Among the entries, find the lines with the string "holds" and report them.

Stored dataset items:
Content starts

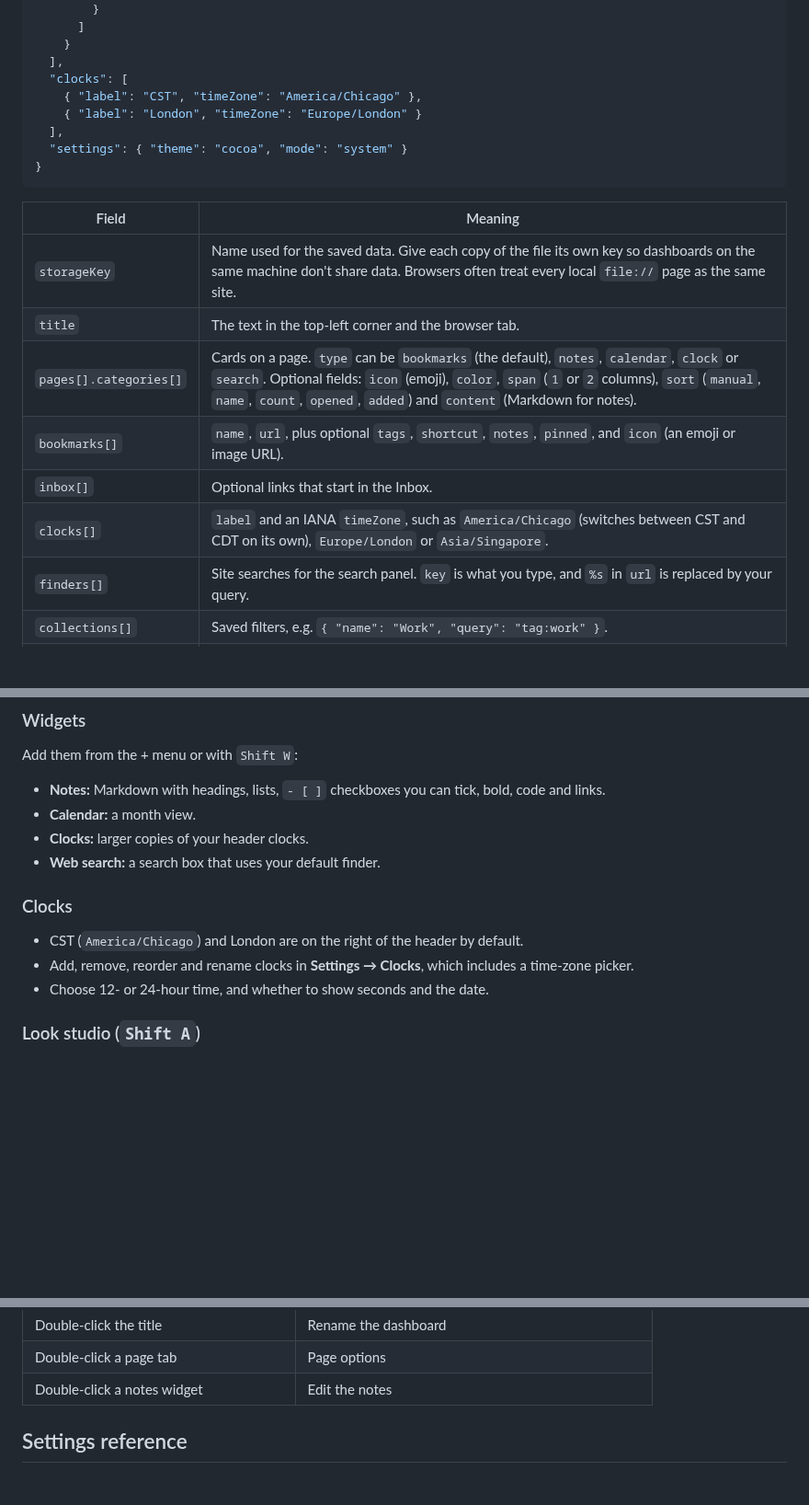
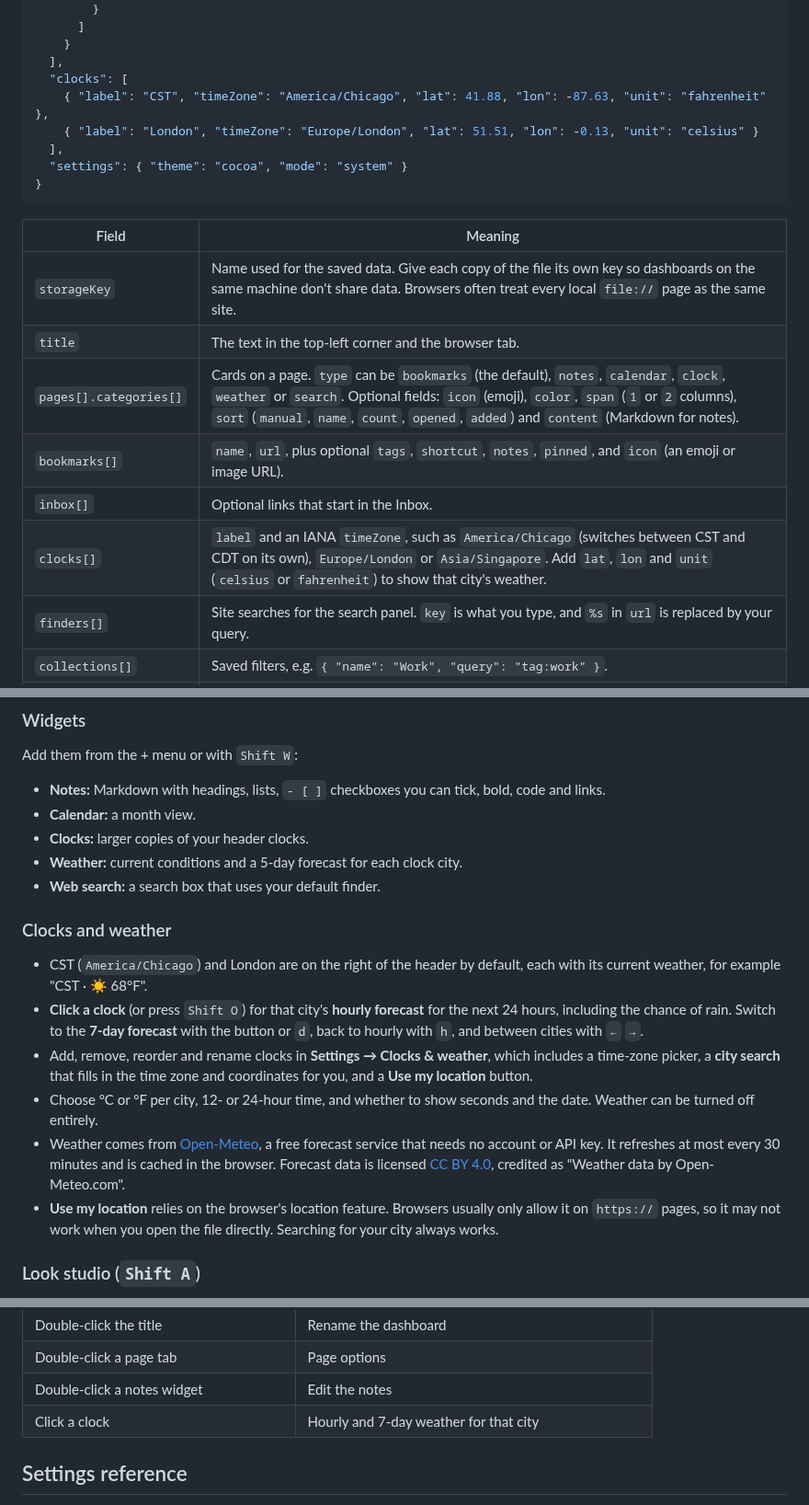
Before and after one commit to eugenelim/chevron, a Markdown page: README.md, 3 parts joined by grey strips. Shown at 92% size. Drawn GitHub-style; blank space fills up the shorter version.

```diff
--- a/README.md
+++ b/README.md
@@ -205,8 +205,8 @@ It holds plain JSON with the pages, categories, bookmarks, clocks, search finder
     }
   ],
   "clocks": [
-    { "label": "CST", "timeZone": "America/Chicago" },
-    { "label": "London", "timeZone": "Europe/London" }
+    { "label": "CST", "timeZone": "America/Chicago", "lat": 41.88, "lon": -87.63, "unit": "fahrenheit" },
+    { "label": "London", "timeZone": "Europe/London", "lat": 51.51, "lon": -0.13, "unit": "celsius" }
   ],
   "settings": { "theme": "cocoa", "mode": "system" }
 }
@@ -216,10 +216,10 @@ It holds plain JSON with the pages, categories, bookmarks, clocks, search finder
 | --- | --- |
 | `storageKey` | Name used for the saved data. Give each copy of the file its own key so dashboards on the same machine don't share data. Browsers often treat every local `file://` page as the same site. |
 | `title` | The text in the top-left corner and the browser tab. |
-| `pages[].categories[]` | Cards on a page. `type` can be `bookmarks` (the default), `notes`, `calendar`, `clock` or `search`. Optional fields: `icon` (emoji), `color`, `span` (`1` or `2` columns), `sort` (`manual`, `name`, `count`, `opened`, `added`) and `content` (Markdown for notes). |
+| `pages[].categories[]` | Cards on a page. `type` can be `bookmarks` (the default), `notes`, `calendar`, `clock`, `weather` or `search`. Optional fields: `icon` (emoji), `color`, `span` (`1` or `2` columns), `sort` (`manual`, `name`, `count`, `opened`, `added`) and `content` (Markdown for notes). |
 | `bookmarks[]` | `name`, `url`, plus optional `tags`, `shortcut`, `notes`, `pinned`, and `icon` (an emoji or image URL). |
 | `inbox[]` | Optional links that start in the Inbox. |
-| `clocks[]` | `label` and an IANA `timeZone`, such as `America/Chicago` (switches between CST and CDT on its own), `Europe/London` or `Asia/Singapore`. |
+| `clocks[]` | `label` and an IANA `timeZone`, such as `America/Chicago` (switches between CST and CDT on its own), `Europe/London` or `Asia/Singapore`. Add `lat`, `lon` and `unit` (`celsius` or `fahrenheit`) to show that city's weather. |
 | `finders[]` | Site searches for the search panel. `key` is what you type, and `%s` in `url` is replaced by your query. |
 | `collections[]` | Saved filters, e.g. `{ "name": "Work", "query": "tag:work" }`. |
 | `settings` | Any look or behaviour setting. See [Settings reference](#settings-reference). |
@@ -297,13 +297,17 @@ Add them from the + menu or with `Shift W`:
 - **Notes:** Markdown with headings, lists, `- [ ]` checkboxes you can tick, bold, code and links.
 - **Calendar:** a month view.
 - **Clocks:** larger copies of your header clocks.
+- **Weather:** current conditions and a 5-day forecast for each clock city.
 - **Web search:** a search box that uses your default finder.
 
-### Clocks
+### Clocks and weather
 
-- CST (`America/Chicago`) and London are on the right of the header by default.
-- Add, remove, reorder and rename clocks in **Settings → Clocks**, which includes a time-zone picker.
-- Choose 12- or 24-hour time, and whether to show seconds and the date.
+- CST (`America/Chicago`) and London are on the right of the header by default, each with its current weather, for example "CST · ☀️ 68°F".
+- **Click a clock** (or press `Shift O`) for that city's **hourly forecast** for the next 24 hours, including the chance of rain. Switch to the **7-day forecast** with the button or `d`, back to hourly with `h`, and between cities with `←` `→`.
+- Add, remove, reorder and rename clocks in **Settings → Clocks & weather**, which includes a time-zone picker, a **city search** that fills in the time zone and coordinates for you, and a **Use my location** button.
+- Choose °C or °F per city, 12- or 24-hour time, and whether to show seconds and the date. Weather can be turned off entirely.
+- Weather comes from [Open-Meteo](https://open-meteo.com/), a free forecast service that needs no account or API key. It refreshes at most every 30 minutes and is cached in the browser. Forecast data is licensed [CC BY 4.0](https://creativecommons.org/licenses/by/4.0/), credited as "Weather data by Open-Meteo.com".
+- **Use my location** relies on the browser's location feature. Browsers usually only allow it on `https://` pages, so it may not work when you open the file directly. Searching for your city always works.
 
 ### Look studio (`Shift A`)
 
@@ -417,6 +424,7 @@ Press `?` or `F1` in the app for a searchable list. Shortcuts don't fire while y
 | Double-click the title | Rename the dashboard |
 | Double-click a page tab | Page options |
 | Double-click a notes widget | Edit the notes |
+| Click a clock | Hourly and 7-day weather for that city |
 
 ## Settings reference
 
```
Also changed, not shown: other parts of README.md (+10 -4 lines), docs/screenshot.png, 2 other files.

Content ends

■ Exercise response:
@@ -205,8 +205,8 @@ It holds plain JSON with the pages, categories, bookmarks, clocks, search finder
@@ -216,10 +216,10 @@ It holds plain JSON with the pages, categories, bookmarks, clocks, search finder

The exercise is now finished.